** PROBLEM **
The answer is an exact repeat of the entries below, with the pictures omitted.

** STUDY MATERIAL **
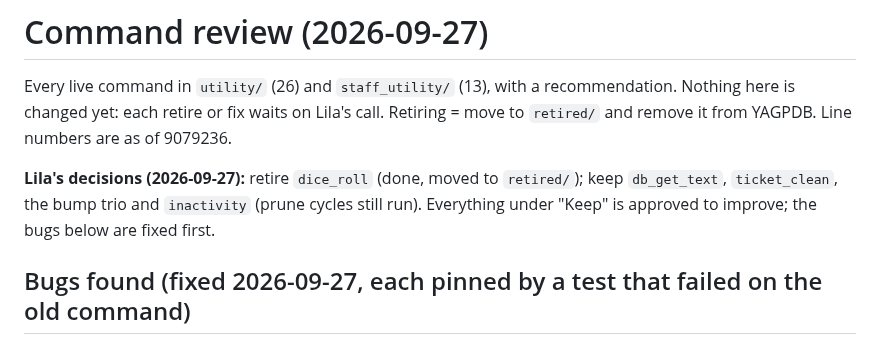
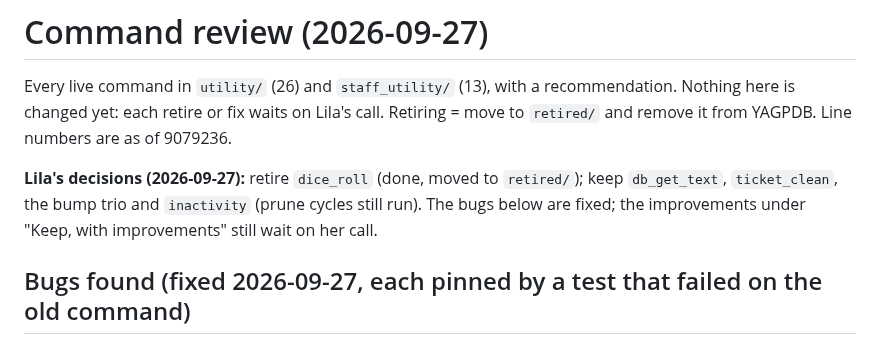
Before and after one commit to lbds137/yagpdb-custom-commands, a Markdown page: docs/COMMAND_REVIEW.md, the part around the change. Rendered like a GitHub page.

Commit message:
docs(review): the Keep improvements still wait on the owner's call
Co-Authored-By: Claude Opus 5.5 <noreply@anthropic.com>

```diff
--- a/docs/COMMAND_REVIEW.md
+++ b/docs/COMMAND_REVIEW.md
@@ -6,7 +6,8 @@ Nothing here is changed yet: each retire or fix waits on Lila's call. Retiring =
 
 **Lila's decisions (2026-09-27):** retire `dice_roll` (done, moved to `retired/`); keep
 `db_get_text`, `ticket_clean`, the bump trio and `inactivity` (prune cycles still run).
-Everything under "Keep" is approved to improve; the bugs below are fixed first.
+The bugs below are fixed; the improvements under "Keep, with improvements" still wait on
+her call.
 
 ## Bugs found (fixed 2026-09-27, each pinned by a test that failed on the old command)
 
```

** TASK RESPONSE **
Before and after one commit to lbds137/yagpdb-custom-commands, a Markdown page: docs/COMMAND_REVIEW.md, the part around the change. Rendered like a GitHub page.

Commit message:
docs(review): the Keep improvements still wait on the owner's call
Co-Authored-By: Claude Opus 5.5 <noreply@anthropic.com>

```diff
--- a/docs/COMMAND_REVIEW.md
+++ b/docs/COMMAND_REVIEW.md
@@ -6,7 +6,8 @@ Nothing here is changed yet: each retire or fix waits on Lila's call. Retiring =
 
 **Lila's decisions (2026-09-27):** retire `dice_roll` (done, moved to `retired/`); keep
 `db_get_text`, `ticket_clean`, the bump trio and `inactivity` (prune cycles still run).
-Everything under "Keep" is approved to improve; the bugs below are fixed first.
+The bugs below are fixed; the improvements under "Keep, with improvements" still wait on
+her call.
 
 ## Bugs found (fixed 2026-09-27, each pinned by a test that failed on the old command)
 
```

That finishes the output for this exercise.